### AIM OF THE EXERCISE
Report every line of the data that includes "burgers".

(Web document revisions)
= = = =

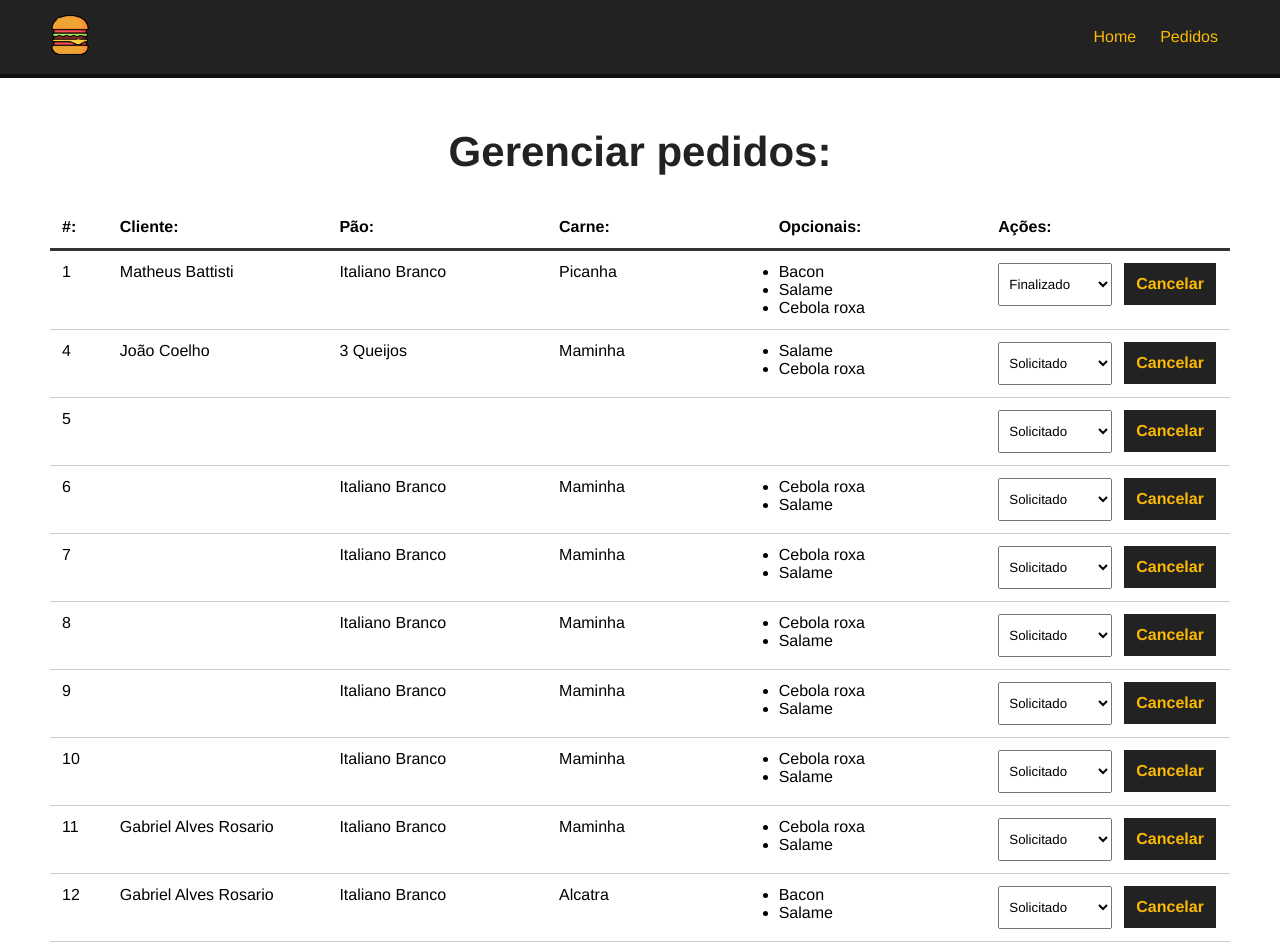
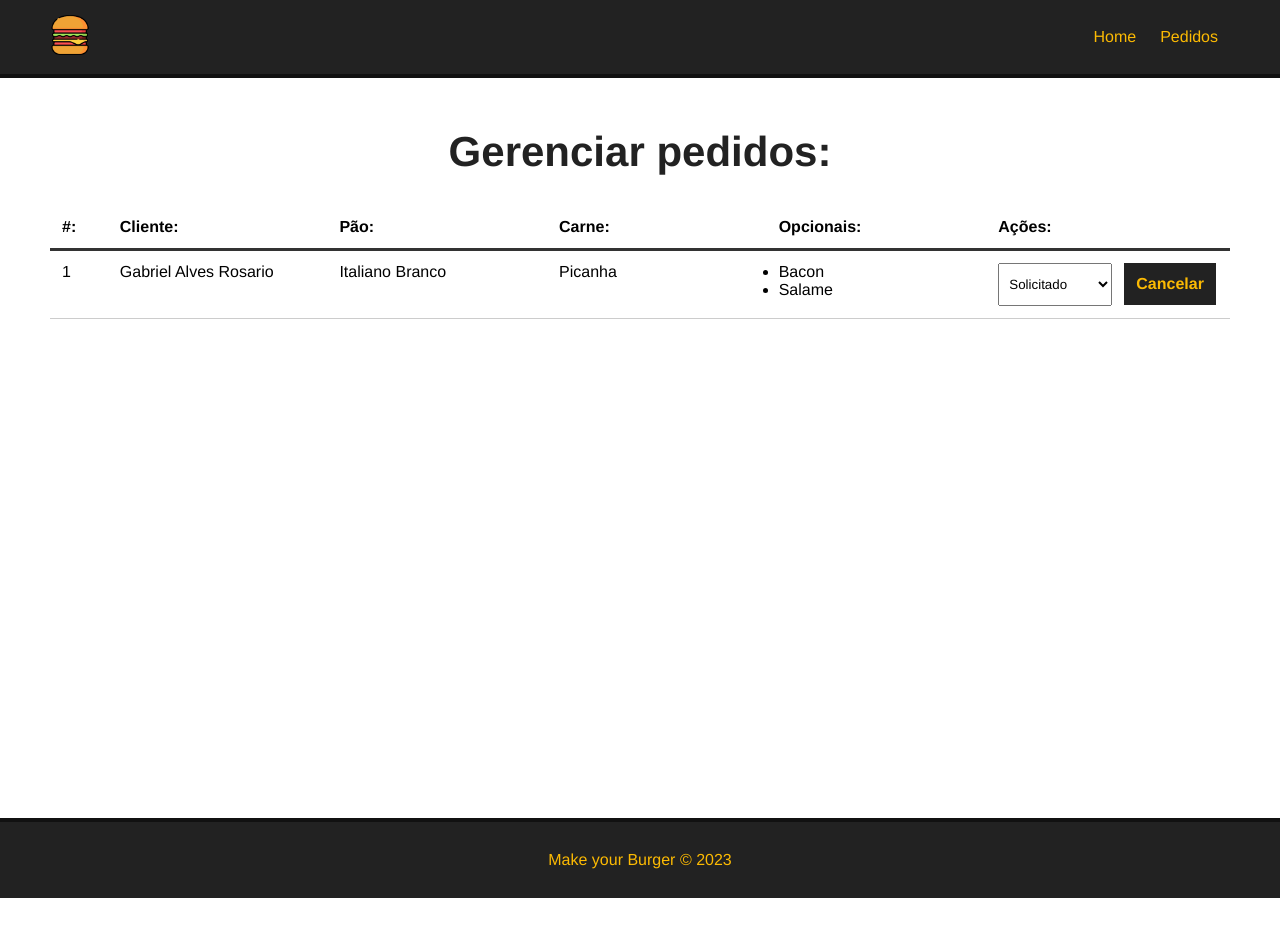
Before and after one commit to alv3sg/contacto-challenger, a Vue app: page /orders in a window 1280 px wide. Shown: the top 952 px of the page. After the commit the page ends 898 px from the top, so only its background shows below. Built offline with nearby package versions, Linux system fonts and the light colour scheme; data requests are answered from the project's data file.

Commit message:
delete burger

```diff
--- a/db/db.json
+++ b/db/db.json
@@ -79,144 +79,15 @@
   ],
   "burgers": [
     {
-      "nome": "Matheus Battisti",
+      "nome": "Gabriel Alves Rosario",
       "carne": "Picanha",
-      "pao": "Italiano Branco",
-      "opcionais": [
-        "Bacon",
-        "Salame",
-        "Cebola roxa"
-      ],
-      "status": "Finalizado",
-      "id": 1
-    },
-    {
-      "nome": "João Coelho",
-      "carne": "Maminha",
-      "pao": "3 Queijos",
-      "opcionais": [
-        "Salame",
-        "Cebola roxa"
-      ],
-      "status": "Solicitado",
-      "id": 4
-    },
-    {
-      "nome": null,
-      "carne": null,
-      "pao": null,
-      "opcionais": [],
-      "status": "Solicitado",
-      "id": 5
-    },
-    {
-      "nome": null,
-      "carne": "Maminha",
-      "pao": "Italiano Branco",
-      "opcionais": [
-        "Cebola roxa",
-        "Salame"
-      ],
-      "status": "Solicitado",
-      "id": 6
-    },
-    {
-      "nome": null,
-      "carne": "Maminha",
-      "pao": "Italiano Branco",
-      "opcionais": [
-        "Cebola roxa",
-        "Salame"
-      ],
-      "status": "Solicitado",
-      "id": 7
-    },
-    {
-      "nome": null,
-      "carne": "Maminha",
-      "pao": "Italiano Branco",
-      "opcionais": [
-        "Cebola roxa",
-        "Salame"
-      ],
-      "status": "Solicitado",
-      "id": 8
-    },
-    {
-      "nome": null,
-      "carne": "Maminha",
-      "pao": "Italiano Branco",
-      "opcionais": [
-        "Cebola roxa",
-        "Salame"
-      ],
-      "status": "Solicitado",
-      "id": 9
-    },
-    {
-      "nome": null,
-      "carne": "Maminha",
-      "pao": "Italiano Branco",
-      "opcionais": [
-        "Cebola roxa",
-        "Salame"
-      ],
-      "status": "Solicitado",
-      "id": 10
-    },
-    {
-      "nome": "Gabriel Alves Rosario",
-      "carne": "Maminha",
-      "pao": "Italiano Branco",
-      "opcionais": [
-        "Cebola roxa",
-        "Salame"
-      ],
-      "status": "Solicitado",
-      "id": 11
-    },
-    {
-      "nome": "Gabriel Alves Rosario",
-      "carne": "Alcatra",
       "pao": "Italiano Branco",
       "opcionais": [
         "Bacon",
         "Salame"
       ],
       "status": "Solicitado",
-      "id": 12
-    },
-    {
-      "nome": "Gabriel Alves Rosario",
-      "carne": "Alcatra",
-      "pao": "Italiano Branco",
-      "opcionais": [
-        "Bacon",
-        "Salame"
-      ],
-      "status": "Solicitado",
-      "id": 13
-    },
-    {
-      "nome": "Gabriel Alves Rosario",
-      "carne": "Picanha",
-      "pao": "3 Queijos",
-      "opcionais": [
-        "Bacon",
-        "Salame"
-      ],
-      "status": "Solicitado",
-      "id": 14
-    },
-    {
-      "nome": "sara",
-      "carne": "Maminha",
-      "pao": "Integral",
-      "opcionais": [
-        "Bacon"
-      ],
-      "status": "Solicitado",
-      "id": 15
+      "id": 1
     }
   ]
 }
--- a/src/components/Dashboard.vue
+++ b/src/components/Dashboard.vue
@@ -28,7 +28,7 @@
             </option>
             <option value="s.tipo" v-for="s in status" :key="s.id" :selected="burger.status == s.tipo">{{ s.tipo }}</option>
           </select>
-          <button class="delete-btn" >Cancelar</button>
+          <button class="delete-btn" @click="deleteBurger(burger.id)">Cancelar</button>
         </div>
       </div>
     </div>
@@ -59,6 +59,13 @@
             const data = await req.json()
 
             this.status = data
+        },
+        async deleteBurger(id){
+            const req = await fetch(`http://localhost:3000/burgers/${id}`, {
+                method: "DELETE"
+            })
+            const res = await req.json()
+            this.getPedidos()
         }
     },
     mounted(){
```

= = = =

### TASK RESULT
   "burgers": [
+            const req = await fetch(`http://localhost:3000/burgers/${id}`, {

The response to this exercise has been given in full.